:: TASK REQUIREMENTS ::
In the entries below, find the string "version" and return each line holding it.
** Opening DATASET CONTENT block **
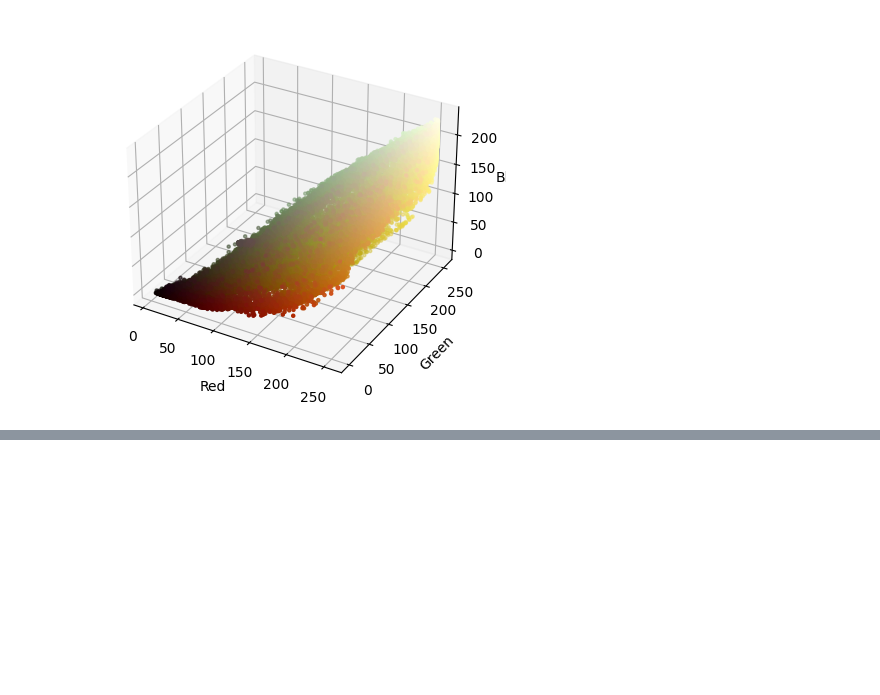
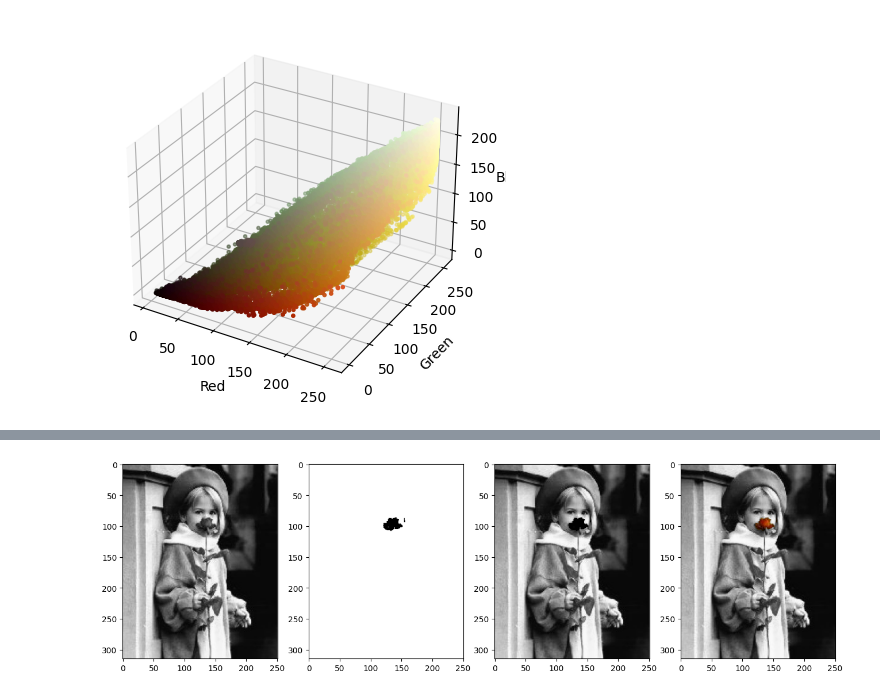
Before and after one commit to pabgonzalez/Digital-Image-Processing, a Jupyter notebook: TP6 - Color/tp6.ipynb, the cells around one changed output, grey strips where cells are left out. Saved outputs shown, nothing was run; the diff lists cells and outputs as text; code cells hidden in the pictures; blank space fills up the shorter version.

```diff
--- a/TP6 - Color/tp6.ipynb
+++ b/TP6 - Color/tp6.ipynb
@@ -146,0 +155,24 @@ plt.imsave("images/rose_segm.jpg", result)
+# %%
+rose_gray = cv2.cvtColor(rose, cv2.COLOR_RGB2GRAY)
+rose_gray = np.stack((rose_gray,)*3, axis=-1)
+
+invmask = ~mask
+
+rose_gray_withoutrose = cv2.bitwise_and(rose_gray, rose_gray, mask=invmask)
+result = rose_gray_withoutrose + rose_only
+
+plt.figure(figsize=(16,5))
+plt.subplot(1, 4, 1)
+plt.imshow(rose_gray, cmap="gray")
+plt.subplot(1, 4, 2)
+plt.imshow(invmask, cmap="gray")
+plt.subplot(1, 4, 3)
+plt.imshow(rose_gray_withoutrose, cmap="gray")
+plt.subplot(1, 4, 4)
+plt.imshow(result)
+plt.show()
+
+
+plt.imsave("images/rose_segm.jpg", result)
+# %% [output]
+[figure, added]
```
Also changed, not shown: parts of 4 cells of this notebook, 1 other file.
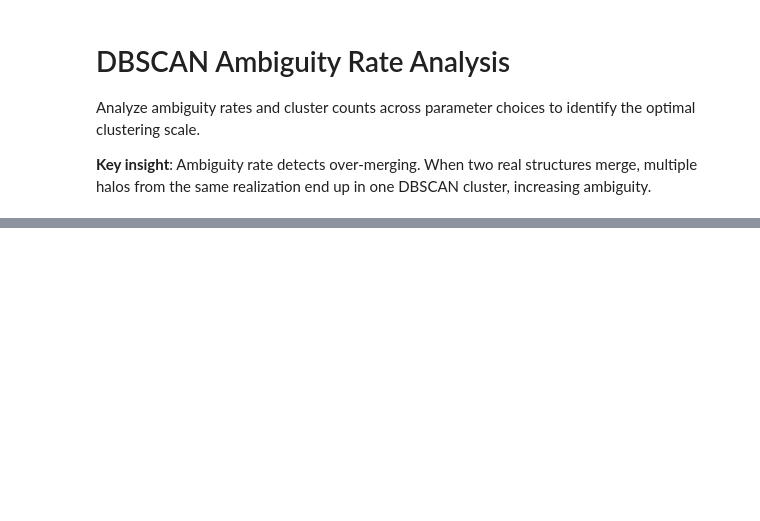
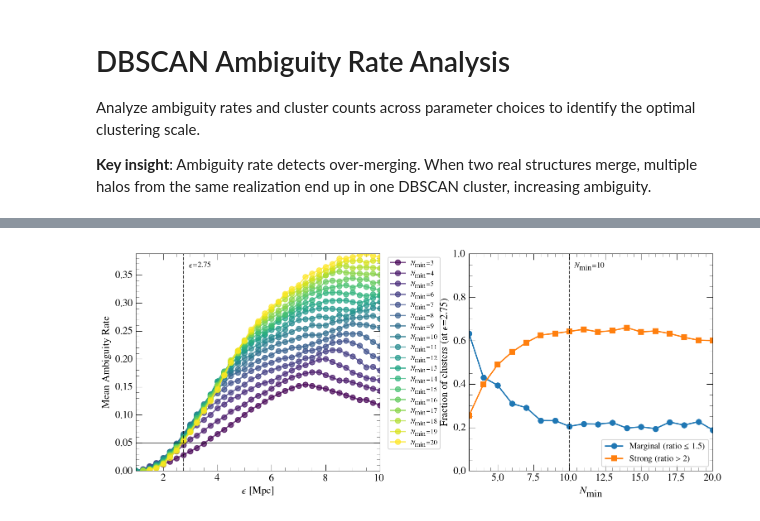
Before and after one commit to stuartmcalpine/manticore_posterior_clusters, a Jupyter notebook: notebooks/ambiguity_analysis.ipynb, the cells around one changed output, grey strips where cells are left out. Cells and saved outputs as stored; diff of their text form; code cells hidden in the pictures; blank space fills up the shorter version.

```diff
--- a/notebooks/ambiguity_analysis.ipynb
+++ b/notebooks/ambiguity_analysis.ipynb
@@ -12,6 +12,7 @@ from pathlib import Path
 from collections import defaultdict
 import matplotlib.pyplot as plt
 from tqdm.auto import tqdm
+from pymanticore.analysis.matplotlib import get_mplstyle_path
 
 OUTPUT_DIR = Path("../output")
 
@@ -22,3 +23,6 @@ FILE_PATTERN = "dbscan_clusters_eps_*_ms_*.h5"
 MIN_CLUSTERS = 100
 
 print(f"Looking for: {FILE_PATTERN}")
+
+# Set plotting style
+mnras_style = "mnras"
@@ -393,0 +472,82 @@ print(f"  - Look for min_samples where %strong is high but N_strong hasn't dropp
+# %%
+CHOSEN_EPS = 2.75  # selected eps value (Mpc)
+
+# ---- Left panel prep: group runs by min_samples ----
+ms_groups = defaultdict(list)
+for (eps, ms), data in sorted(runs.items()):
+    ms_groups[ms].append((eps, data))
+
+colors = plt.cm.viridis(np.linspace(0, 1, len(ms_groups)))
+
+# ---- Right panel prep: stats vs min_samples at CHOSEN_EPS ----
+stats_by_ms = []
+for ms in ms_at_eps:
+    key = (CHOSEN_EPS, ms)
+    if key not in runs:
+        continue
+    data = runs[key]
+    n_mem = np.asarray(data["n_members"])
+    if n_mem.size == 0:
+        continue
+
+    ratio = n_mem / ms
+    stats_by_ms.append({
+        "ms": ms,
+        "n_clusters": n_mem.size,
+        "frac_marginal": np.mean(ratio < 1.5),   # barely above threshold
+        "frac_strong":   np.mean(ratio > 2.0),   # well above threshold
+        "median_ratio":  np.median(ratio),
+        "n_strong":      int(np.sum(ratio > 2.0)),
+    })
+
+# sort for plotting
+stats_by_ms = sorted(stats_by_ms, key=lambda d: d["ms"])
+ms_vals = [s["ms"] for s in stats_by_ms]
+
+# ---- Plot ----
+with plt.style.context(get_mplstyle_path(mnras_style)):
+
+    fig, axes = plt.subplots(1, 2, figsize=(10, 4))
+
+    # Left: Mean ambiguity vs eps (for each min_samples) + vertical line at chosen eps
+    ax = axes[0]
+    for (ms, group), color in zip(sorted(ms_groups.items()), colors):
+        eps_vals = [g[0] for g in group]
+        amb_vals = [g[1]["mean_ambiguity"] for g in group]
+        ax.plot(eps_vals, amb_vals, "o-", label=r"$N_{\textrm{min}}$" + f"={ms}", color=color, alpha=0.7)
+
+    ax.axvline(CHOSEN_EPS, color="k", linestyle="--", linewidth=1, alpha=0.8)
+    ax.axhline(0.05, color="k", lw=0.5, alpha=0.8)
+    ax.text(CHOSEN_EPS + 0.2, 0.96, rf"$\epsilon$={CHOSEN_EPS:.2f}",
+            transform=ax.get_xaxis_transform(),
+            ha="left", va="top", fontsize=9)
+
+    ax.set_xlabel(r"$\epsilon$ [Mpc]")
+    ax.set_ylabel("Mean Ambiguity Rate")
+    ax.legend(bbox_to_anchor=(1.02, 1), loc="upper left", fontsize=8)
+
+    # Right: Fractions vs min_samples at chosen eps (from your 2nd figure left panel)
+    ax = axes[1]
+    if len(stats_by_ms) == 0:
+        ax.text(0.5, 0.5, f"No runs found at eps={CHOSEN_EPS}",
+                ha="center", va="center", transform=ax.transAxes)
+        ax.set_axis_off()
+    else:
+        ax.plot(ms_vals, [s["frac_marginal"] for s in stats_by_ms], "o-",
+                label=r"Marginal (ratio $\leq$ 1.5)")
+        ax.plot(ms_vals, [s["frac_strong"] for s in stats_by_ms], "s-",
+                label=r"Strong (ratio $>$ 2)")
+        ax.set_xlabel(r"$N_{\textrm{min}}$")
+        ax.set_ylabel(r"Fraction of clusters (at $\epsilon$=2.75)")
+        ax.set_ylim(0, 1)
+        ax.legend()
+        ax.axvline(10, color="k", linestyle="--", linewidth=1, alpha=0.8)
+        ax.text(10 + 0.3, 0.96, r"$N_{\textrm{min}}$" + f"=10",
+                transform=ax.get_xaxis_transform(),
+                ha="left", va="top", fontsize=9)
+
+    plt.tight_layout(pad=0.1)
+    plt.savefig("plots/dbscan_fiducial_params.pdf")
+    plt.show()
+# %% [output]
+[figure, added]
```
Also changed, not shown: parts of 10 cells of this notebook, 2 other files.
** Closing DATASET CONTENT block **
:: PROBLEM SOLUTION ::
Before and after one commit to pabgonzalez/Digital-Image-Processing, a Jupyter notebook: TP6 - Color/tp6.ipynb, the cells around one changed output, grey strips where cells are left out. Saved outputs shown, nothing was run; the diff lists cells and outputs as text; code cells hidden in the pictures; blank space fills up the shorter version.
Before and after one commit to stuartmcalpine/manticore_posterior_clusters, a Jupyter notebook: notebooks/ambiguity_analysis.ipynb, the cells around one changed output, grey strips where cells are left out. Cells and saved outputs as stored; diff of their text form; code cells hidden in the pictures; blank space fills up the shorter version.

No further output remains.